Suggest you do something similar for cable, finally sealing (outside only) with expanding foam inside plastic pipe. Running additional cables later is a doddle if you use 3/4" or 1" pipe. Drip loop of course on outside. No trouble fishing cable now or later...all contained in plastic.
Sorry about long winded...but worth doing right and only once
What would be wrong with taking the cable through the soffit, into the attic and then feed to rooms below.
rooms? cable can only go to one room
Amazing what one "s" can do to a sentence
ROOM it shall be then but what about an answer to my query
No reason why not, i guess it depends on the ease of install but generally most people dont go for this option as its more installer time and more expensive but for a diyer is definitely an option.

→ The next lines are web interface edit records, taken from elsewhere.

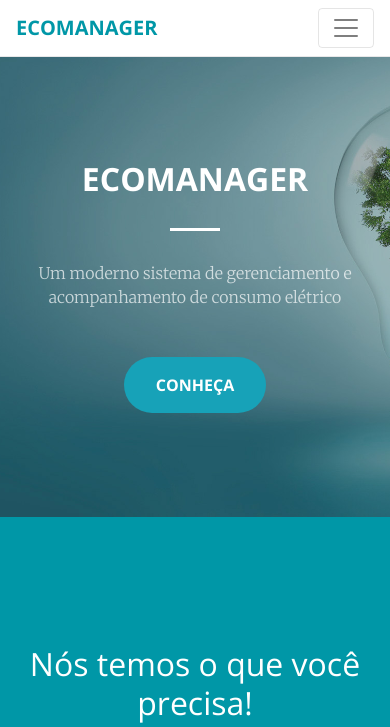
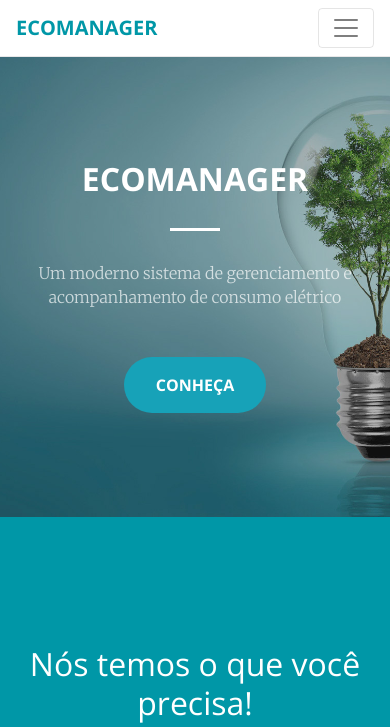
Before and after one commit to marcmatias/projetoaps, a Django app: page / in a window 390 px wide. Shown: the top 727 px of the page. Run offline with Django 3.2, Linux system fonts and the light colour scheme; some libraries are stand-ins or nearby versions.

Commit message:
correcao na posicao de imagem de header para smartphones

```diff
--- a/static/css/creative.css
+++ b/static/css/creative.css
@@ -194,6 +194,20 @@ header.masthead p {
   font-weight: 300;
 }
 
+@media (max-width: 768px) {
+  header.masthead {
+    padding-top: 10rem;
+    padding-bottom: calc(10rem - 56px);
+    background-image: url("../img/header.jpg");
+    background-position:63% 50%;
+    -webkit-background-size: cover;
+    -moz-background-size: cover;
+    -o-background-size: cover;
+    background-size: cover;
+  }
+}
+
+
 @media (min-width: 768px) {
   header.masthead p {
     font-size: 1.15rem;
```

Another issue is insurance which generally does not allow an installer to be covered for attic entry.
The reason I mentioned this initially was that I thought it would be handier, cheaper and quicker to drill through a wooden soffit and if necessary down through the plasterboard ceiling.
In my house there is conduit from the attic down to the resess at the side of the chimney breast in the sitting room. I know a lot of houses would not have this though.
Regarding the insurance Tony I am only assuming that it would cover you for putting up aerials on a chimney so I would also assume that it would cover entry to the attic. The attic would be a safer place to be than the rooftop